VA releases veteran suicide statistics by state

  • Published
On Sept. 15, the Department of Veterans Affairs released findings from its analysis of veteran suicide data for 50 states, Puerto Rico and the District of Columbia.

The release is part of VA's comprehensive examination of more than 55 million records, dated 1979 to 2014, which will be used to develop and evaluate suicide prevention programs across every state.

The new data include veteran suicide rates and overall suicide rates by state, age group and gender, and list the most common suicide methods. Analysis of this information will help VA’s Office of Mental Health and Suicide Prevention gain insight into high-risk populations and share that information with community-based health care providers and partners, continuing to expand the network of support for veterans.

Among the VA’s findings:

-- Findings show there is variability across the nation in the rates and numbers of deaths by suicide among veterans. Overall, the veteran rates mirror those of the general population in the geographic region, with the highest rates in Western states. While there are higher rates of suicide in some states with smaller populations, most veteran suicides are still in the heaviest populated areas. 
-- The suicide rate among middle-age and older adult veterans remains high. In 2014, approximately 65 percent of all veterans who died by suicide were age 50 or older. 
-- After adjusting for differences in age and sex, risk for suicide was 22 percent higher among veterans when compared to U.S. non-veteran adults. After adjusting for differences in age, risk for suicide was 19 percent higher among male veterans when compared to U.S. non-veteran adult men. After adjusting for differences in age, risk for suicide was 2.5 times higher among female veterans when compared to U.S. non-veteran adult women. 

“These findings are deeply concerning, which is why I made suicide prevention my top clinical priority,” said VA Secretary Dr. David J. Shulkin. “I am committed to reducing veteran suicides through support and education. We know that of the 20 suicides a day that we reported last year, 14 are not under VA care. This is a national public health issue that requires a concerted, national approach.”

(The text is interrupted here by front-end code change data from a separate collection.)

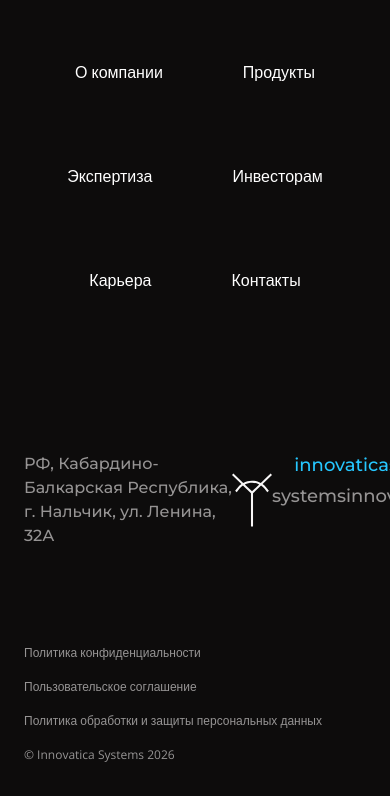
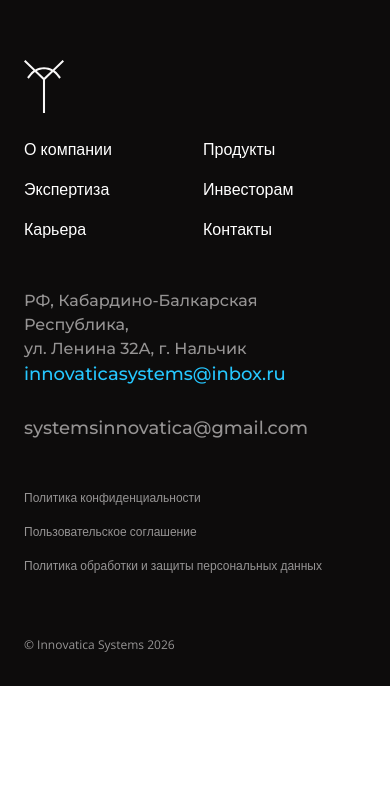
Before and after one commit to aaaasmirnova/Corporate-Website_INN-SYS, a Next.js app: page / in a window 390 px wide. Shown: the part 4681-5477 px from the top of the page. After the commit the page ends 5367 px from the top, so only its background shows below. Built offline with nearby package versions, Linux system fonts and the light colour scheme.

Commit message:
feat:add Footer

```diff
--- a/components/Footer.tsx
+++ b/components/Footer.tsx
@@ -2,67 +2,66 @@ import React from "react";
 import Link from "next/link";
 import Image from "next/image";
 
+const nav = [
+  "О компании",
+  "Продукты",
+  "Экспертиза",
+  "Инвесторам",
+  "Карьера",
+  "Контакты",
+];
 export const Footer = () => {
+  const currentYear = new Date().getFullYear();
   return (
     <footer className="text-white">
       {/* Верхняя часть с навигацией - радиальный градиент */}
-      <div className="nav-glow pt-12 pb-8">
+      <div className="nav-glow pt-12">
         <div className="mx-auto">
-          {/* Верхнее меню */}
-          <div className="mb-8">
-            <ul className="flex flex-wrap gap-20 justify-center mb-24">
-              <li>
+          <div className="flex justify-start mb-6 md:hidden">
+            <Image src="/icons/Logo.svg" alt="Логотип" width={40} height={53} />
+          </div>
+          <div className="">
+            <ul className="grid grid-cols-2 gap-4 text-left md:flex md:flex-row md:flex-wrap md:gap-9 lg:gap-20 justify-center mb-12 md:mb-24">
+              {nav.map((elem, index) => (
+                <li key={index}>
                   <a className="text-[16px] hover:text-accent-2 transition-colors">
-                  О компании
+                    {elem}
                   </a>
                 </li>
-              <li>
-                <a className="text-[16px] hover:text-accent-2 transition-colors">
-                  Продукты
-                </a>
-              </li>
-              <li>
-                <a className="text-[16px] hover:text-accent-2 transition-colors">
-                  Экспертиза
-                </a>
-              </li>
-              <li>
-                <a className="text-[16px] hover:text-accent-2 transition-colors">
-                  Инвесторам
-                </a>
-              </li>
-              <li>
-                <a className="text-[16px] hover:text-accent-2 transition-colors">
-                  Карьера
-                </a>
-              </li>
-              <li>
-                <a className="text-[16px] hover:text-accent-2 transition-colors">
-                  Контакты
-                </a>
-              </li>
+              ))}
             </ul>
           </div>
         </div>
       </div>
 
-      {/* Нижняя часть с контактами - чёрный фон */}
-      <div className="bg-neutral-black-elbrus pt-8 pb-8">
+      <div className="bg-neutral-black-elbrus pb-8">
         <div className="mx-auto">
-          <div className="mb-24">
-            <address className="flex justify-between not-italic">
+          <div className="">
+            <address className="flex flex-col md:flex-row  md:justify-between not-italic">
               <p className="text-18px leading-[150%] text-neutral-200 font-heading w-[317px]">
-                РФ, Кабардино-Балкарская&nbsp;Республика,
+                <span className="inline md:hidden">
+                  РФ, Кабардино-Балкарская Республика,
                   <br />
-                г.&nbsp;Нальчик, ул.&nbsp;Ленина, 32А
+                  ул. Ленина 32А, г. Нальчик
+                </span>
+
+                <span className="hidden md:inline">
+                  РФ, Кабардино-Балкарская
+                  <br />
+                  Республика, г. Нальчик,
+                  <br />
+                  ул. Ленина, 32А
+                </span>
               </p>
+              <div className="hidden md:block">
                 <Image
                   src="/icons/Logo.svg"
                   alt="Логотип"
                   width={40}
                   height={53}
                 />
-              <div className="space-y-1 text-right">
+              </div>
+              <div className="flex flex-col gap-[23px] md:gap-[5px] space-y-1 text-left md:text-right mb-11.75 md:mb-24">
                 <a
                   href="mailto:innovaticasystems@inbox.ru"
                   className="block text-[18px] text-brand-400 hover:text-link-hover active:text-link-active font-heading"
@@ -80,19 +79,24 @@ export const Footer = () => {
           </div>
 
           <div className="flex flex-col">
-            <div className="flex flex-wrap justify-between gap-4 md:gap-6">
+            <div className="flex flex-col md:flex-row flex-wrap justify-between gap-4 md:gap-6">
               <a className="text-[12px] text-neutral-200 hover:text-link-hover active:text-link-active">
                 Политика конфиденциальности
               </a>
               <a className="text-[12px] text-neutral-200 hover:text-link-hover active:text-link-active">
                 Пользовательское соглашение
               </a>
-              <a className="text-[12px] text-neutral-200 hover:text-link-hover active:text-link-active">
-                Политика обработки и защиты&nbsp;персональных данных
+              <a className="text-[12px] text-neutral-200 hover:text-link-hover active:text-link-active mb-[45px] md:mb-0">
+                Политика обработки и защиты
+                <span className="hidden md:inline">
+                  <br />
+                </span>
+                <span className="inline md:hidden"> </span>
+                персональных данных
               </a>
             </div>
             <div className="text-[12px] text-neutral-200 mt-4">
-              © Innovatica Systems 2026
+              © Innovatica Systems {currentYear}
             </div>
           </div>
         </div>
```
Lines whose indentation alone changed are shown as unchanged.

Veterans who are in crisis or having thoughts of suicide, and those who know a veteran in crisis, can call the Veterans Crisis Line for confidential support 24 hours a day, seven days a week, 365 days a year. Call 800-273-8255 and press 1, chat online at, or text to 838255.

Visit the mental health section of the VA website for a full copy of the report. For more information on VAs suicide prevention campaign, visit Be There. (Courtesy of VA News)